Look through the data below, tally the lines where "three" occurs, and write the total alone.

### Recorded data

* * * * * * *

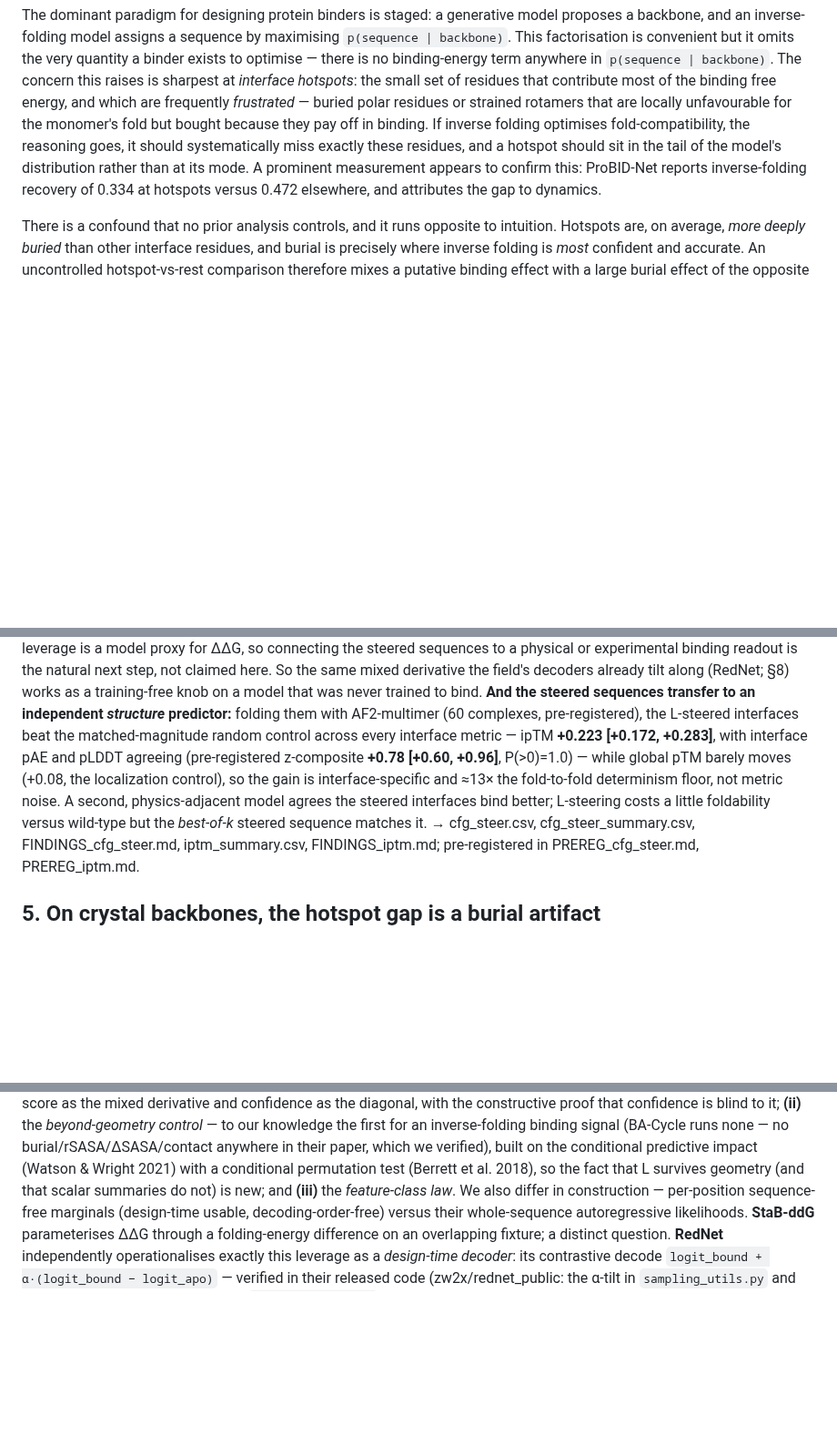
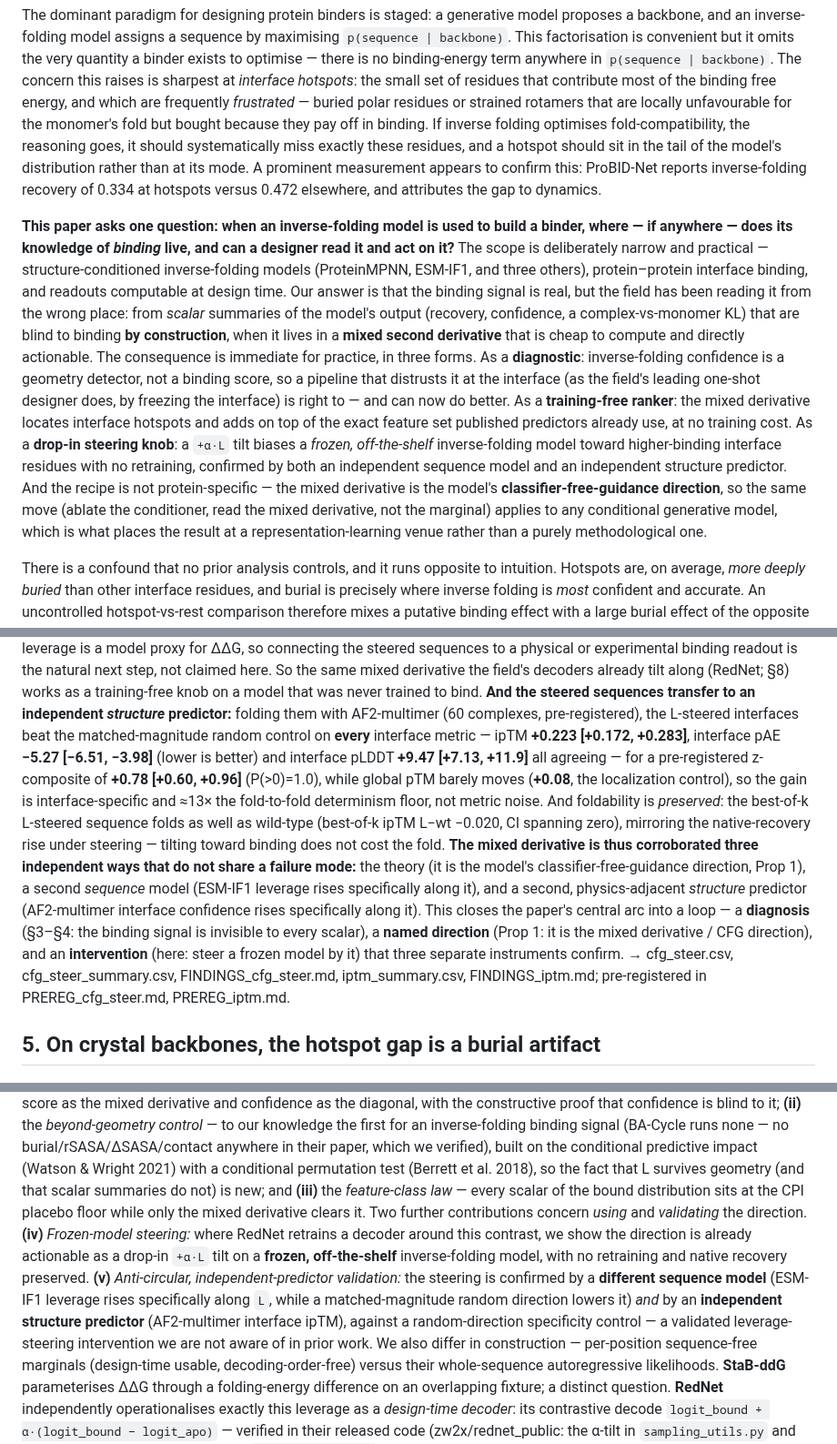
Before and after one commit to chr13b/hotspot-burial-control, a Markdown page: notes/PAPER_DRAFT.md, 3 parts joined by grey strips. Shown at 91% size. Drawn GitHub-style; blank space fills up the shorter version.

Commit message:
Scope/goal + impact by intro para 2; eval Q1-Q4; ipTM triad closed-loop; sharpened novelty (iv,v); ATLAS<->conf-gradient link
- Intro para 2: state the paper's single question, narrow scope, and three
  deployment forms (diagnostic / training-free ranker / drop-in steering knob)
  plus the CFG-generalisation that earns the venue -- goal now by para 2.
- Setup: four overarching evaluation questions (Q1-Q4) stated before the
  empirical sections as reviewer memory hooks.
- Sec 4 CFG capstone: fold in interface pAE (-5.27) and pLDDT (+9.47) alongside
  ipTM (+0.223) and the z-composite (+0.78); state foldability preserved
  (best-of-k L-wt spans 0); make the triad-of-validations explicit (theory +
  ESM-IF1 + AF2 ipTM) and close the diagnosis->direction->intervention loop.
- Sec 8: novelty (iv) frozen-model steering vs RedNet's retrain; (v)
  anti-circular + independent-structure-predictor validation w/ random control.
- Abstract: name steering+validation as our intervention-side contribution.
- Sec 9: connect ATLAS (TCR-pMHC = lowest-confidence class, AUROC 0.430) to the
  Sec 4 confidence gradient -- sternest test of the scalar-vs-derivative split.

Co-Authored-By: Claude Opus 4.8 <noreply@anthropic.com>
Claude-Session: https://claude.ai/code/session_01GANjj26GayPau9zeWCmVSG

```diff
--- a/notes/PAPER_DRAFT.md
+++ b/notes/PAPER_DRAFT.md
@@ -63,6 +65,24 @@ because they pay off in binding. If inverse folding optimises fold-compatibility
 should systematically miss exactly these residues, and a hotspot should sit in the tail of the model's
 distribution rather than at its mode. A prominent measurement appears to confirm this: ProBID-Net reports
 inverse-folding recovery of 0.334 at hotspots versus 0.472 elsewhere, and attributes the gap to dynamics.
+
+**This paper asks one question: when an inverse-folding model is used to build a binder, where — if anywhere —
+does its knowledge of *binding* live, and can a designer read it and act on it?** The scope is deliberately
+narrow and practical — structure-conditioned inverse-folding models (ProteinMPNN, ESM-IF1, and three others),
+protein–protein interface binding, and readouts computable at design time. Our answer is that the binding signal
+is real, but the field has been reading it from the wrong place: from *scalar* summaries of the model's output
+(recovery, confidence, a complex-vs-monomer KL) that are blind to binding **by construction**, when it lives in a
+**mixed second derivative** that is cheap to compute and directly actionable. The consequence is immediate for
+practice, in three forms. As a **diagnostic**: inverse-folding confidence is a geometry detector, not a binding
+score, so a pipeline that distrusts it at the interface (as the field's leading one-shot designer does, by
+freezing the interface) is right to — and can now do better. As a **training-free ranker**: the mixed derivative
+locates interface hotspots and adds on top of the exact feature set published predictors already use, at no
+training cost. As a **drop-in steering knob**: a `+α·L` tilt biases a *frozen, off-the-shelf* inverse-folding
+model toward higher-binding interface residues with no retraining, confirmed by both an independent sequence
+model and an independent structure predictor. And the recipe is not protein-specific — the mixed derivative is
+the model's **classifier-free-guidance direction**, so the same move (ablate the conditioner, read the mixed
+derivative, not the marginal) applies to any conditional generative model, which is what places the result at a
+representation-learning venue rather than a purely methodological one.
 
 There is a confound that no prior analysis controls, and it runs opposite to intuition. Hotspots are, on
 average, *more deeply buried* than other interface residues, and burial is precisely where inverse folding is
@@ -595,11 +624,19 @@ sequences to a physical or experimental binding readout is the natural next step
 mixed derivative the field's decoders already tilt along (RedNet; §8) works as a training-free knob on a model
 that was never trained to bind. **And the steered sequences transfer to an independent *structure* predictor:**
 folding them with AF2-multimer (60 complexes, pre-registered), the L-steered interfaces beat the matched-magnitude
-random control across every interface metric — ipTM **+0.223 [+0.172, +0.283]**, with interface pAE and pLDDT
-agreeing (pre-registered z-composite **+0.78 [+0.60, +0.96]**, P(>0)=1.0) — while global pTM barely moves (+0.08,
-the localization control), so the gain is interface-specific and ≈13× the fold-to-fold determinism floor, not
-metric noise. A second, physics-adjacent model agrees the steered interfaces bind better; L-steering costs a
-little foldability versus wild-type but the *best-of-k* steered sequence matches it. → cfg_steer.csv,
+random control on **every** interface metric — ipTM **+0.223 [+0.172, +0.283]**, interface pAE
+**−5.27 [−6.51, −3.98]** (lower is better) and interface pLDDT **+9.47 [+7.13, +11.9]** all agreeing — for a
+pre-registered z-composite of **+0.78 [+0.60, +0.96]** (P(>0)=1.0), while global pTM barely moves (**+0.08**, the
+localization control), so the gain is interface-specific and ≈13× the fold-to-fold determinism floor, not metric
+noise. And foldability is *preserved*: the best-of-k L-steered sequence folds as well as wild-type (best-of-k
+ipTM L−wt −0.020, CI spanning zero), mirroring the native-recovery rise under steering — tilting toward binding
+does not cost the fold. **The mixed derivative is thus corroborated three independent ways that do not share a
+failure mode:** the theory (it is the model's classifier-free-guidance direction, Prop 1), a second *sequence*
+model (ESM-IF1 leverage rises specifically along it), and a second, physics-adjacent *structure* predictor
+(AF2-multimer interface confidence rises specifically along it). This closes the paper's central arc into a loop
+— a **diagnosis** (§3–§4: the binding signal is invisible to every scalar), a **named direction** (Prop 1: it is
+the mixed derivative / CFG direction), and an **intervention** (here: steer a frozen model by it) that three
+separate instruments confirm. → cfg_steer.csv,
 cfg_steer_summary.csv, FINDINGS_cfg_steer.md, iptm_summary.csv, FINDINGS_iptm.md; pre-registered in
 PREREG_cfg_steer.md, PREREG_iptm.md.
 
@@ -723,7 +760,15 @@ that confidence is blind to it; **(ii)** the *beyond-geometry control* — to ou
 first for an inverse-folding binding signal (BA-Cycle runs none — no burial/rSASA/ΔSASA/contact anywhere in
 their paper, which we verified), built on the conditional predictive impact (Watson & Wright 2021) with a
 conditional permutation test (Berrett et al. 2018), so the fact that L survives geometry (and that scalar
-summaries do not) is new; and **(iii)** the *feature-class law*. We also differ in construction
+summaries do not) is new; and **(iii)** the *feature-class law* — every scalar of the bound distribution sits at the CPI placebo floor
+while only the mixed derivative clears it. Two further contributions concern *using* and *validating* the
+direction. **(iv)** *Frozen-model steering:* where RedNet retrains a decoder around this contrast, we show the
+direction is already actionable as a drop-in `+α·L` tilt on a **frozen, off-the-shelf** inverse-folding model,
+with no retraining and native recovery preserved. **(v)** *Anti-circular, independent-predictor validation:* the
+steering is confirmed by a **different sequence model** (ESM-IF1 leverage rises specifically along `L`, while a
+matched-magnitude random direction lowers it) *and* by an **independent structure predictor** (AF2-multimer
+interface ipTM), against a random-direction specificity control — a validated leverage-steering intervention we
+are not aware of in prior work. We also differ in construction
 — per-position sequence-free marginals (design-time usable, decoding-order-free) versus their whole-sequence
 autoregressive likelihoods. **StaB-ddG** parameterises ΔΔG through a folding-energy difference on an overlapping
 fixture; a distinct question. **RedNet** independently operationalises exactly this leverage as a *design-time
```
Also changed, not shown: other parts of notes/PAPER_DRAFT.md (+16 -2 lines).
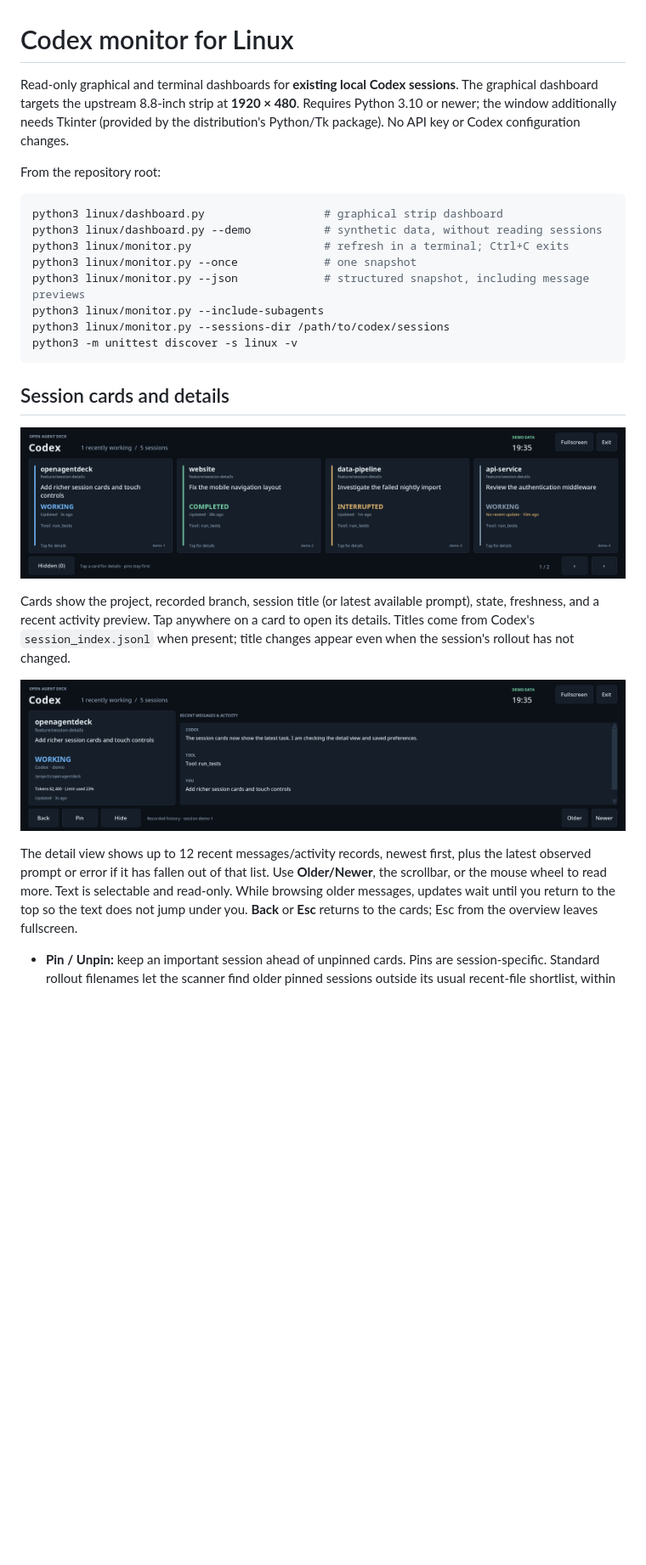
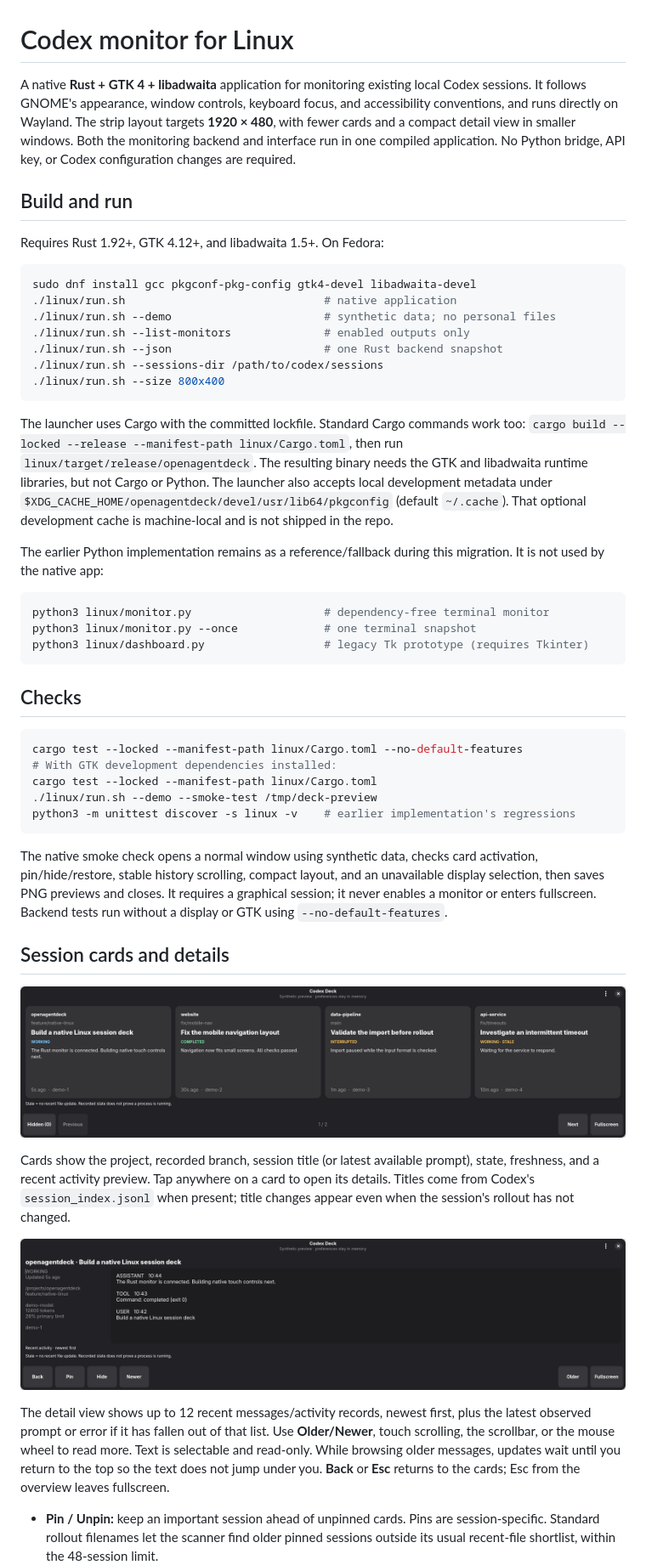
Before and after one commit to georgemclaughlin/openagentdeck, a Markdown page: linux/README.md, the part around one of its changes. Shown at 85% size. Rendered like a GitHub page; pictures changed too: linux/images/details.png, linux/images/overview.png; blank space fills up the shorter version.

Commit message:
Add native Rust GTK and libadwaita Codex deck for Linux

````diff
--- a/linux/README.md
+++ b/linux/README.md
@@ -1,22 +1,58 @@
 # Codex monitor for Linux
 
-Read-only graphical and terminal dashboards for **existing local Codex sessions**.
-The graphical dashboard targets the upstream 8.8-inch strip at **1920 × 480**.
-Requires Python 3.10 or newer; the window additionally needs Tkinter (provided by
-the distribution's Python/Tk package). No API key or Codex configuration changes.
+A native **Rust + GTK 4 + libadwaita** application for monitoring existing local
+Codex sessions. It follows GNOME's appearance, window controls, keyboard focus,
+and accessibility conventions, and runs directly on Wayland. The strip layout
+targets **1920 × 480**, with fewer cards and a compact detail view in smaller windows.
+Both the monitoring backend and interface run in one compiled application.
+No Python bridge, API key, or Codex configuration changes are required.
 
-From the repository root:
+## Build and run
+
+Requires Rust 1.92+, GTK 4.12+, and libadwaita 1.5+. On Fedora:
 
 ```sh
-python3 linux/dashboard.py                  # graphical strip dashboard
-python3 linux/dashboard.py --demo           # synthetic data, without reading sessions
-python3 linux/monitor.py                    # refresh in a terminal; Ctrl+C exits
-python3 linux/monitor.py --once             # one snapshot
-python3 linux/monitor.py --json             # structured snapshot, including message previews
-python3 linux/monitor.py --include-subagents
-python3 linux/monitor.py --sessions-dir /path/to/codex/sessions
-python3 -m unittest discover -s linux -v
+sudo dnf install gcc pkgconf-pkg-config gtk4-devel libadwaita-devel
+./linux/run.sh                              # native application
+./linux/run.sh --demo                       # synthetic data; no personal files
+./linux/run.sh --list-monitors              # enabled outputs only
+./linux/run.sh --json                       # one Rust backend snapshot
+./linux/run.sh --sessions-dir /path/to/codex/sessions
+./linux/run.sh --size 800x400
 ```
+
+The launcher uses Cargo with the committed lockfile. Standard Cargo commands
+work too: `cargo build --locked --release --manifest-path linux/Cargo.toml`, then
+run `linux/target/release/openagentdeck`. The resulting binary needs the GTK and
+libadwaita runtime libraries, but not Cargo or Python. The launcher also accepts
+local development metadata under
+`$XDG_CACHE_HOME/openagentdeck/devel/usr/lib64/pkgconfig` (default `~/.cache`).
+That optional development cache is machine-local and is not shipped in the repo.
+
+The earlier Python implementation remains as a reference/fallback during this
+migration. It is not used by the native app:
+
+```sh
+python3 linux/monitor.py                    # dependency-free terminal monitor
+python3 linux/monitor.py --once             # one terminal snapshot
+python3 linux/dashboard.py                  # legacy Tk prototype (requires Tkinter)
+```
+
+## Checks
+
+```sh
+cargo test --locked --manifest-path linux/Cargo.toml --no-default-features
+# With GTK development dependencies installed:
+cargo test --locked --manifest-path linux/Cargo.toml
+./linux/run.sh --demo --smoke-test /tmp/deck-preview
+python3 -m unittest discover -s linux -v    # earlier implementation's regressions
+```
+
+The native smoke check opens a normal window using synthetic data, checks card
+activation, pin/hide/restore, stable history scrolling, compact layout, and an
+unavailable display selection, then saves PNG previews and closes. It requires
+a graphical session; it never enables a monitor or enters fullscreen. Backend
+tests run without a display or GTK using `--no-default-features`.
 
 ## Session cards and details
 
@@ -31,7 +67,7 @@ title changes appear even when the session's rollout has not changed.
 
 The detail view shows up to 12 recent messages/activity records, newest first,
 plus the latest observed prompt or error if it has fallen out of that list. Use
-**Older/Newer**, the scrollbar, or the mouse wheel to read more. Text is selectable
+**Older/Newer**, touch scrolling, the scrollbar, or the mouse wheel to read more. Text is selectable
 and read-only. While browsing older messages, updates wait until you return to
 the top so the text does not jump under you. **Back** or **Esc** returns to the cards; Esc from the overview
 leaves fullscreen.
````
Also changed, not shown: other parts of linux/README.md (+44 -21 lines), README.md (+5 -5 lines), 14 other files.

* * * * * * *

### Written answer
5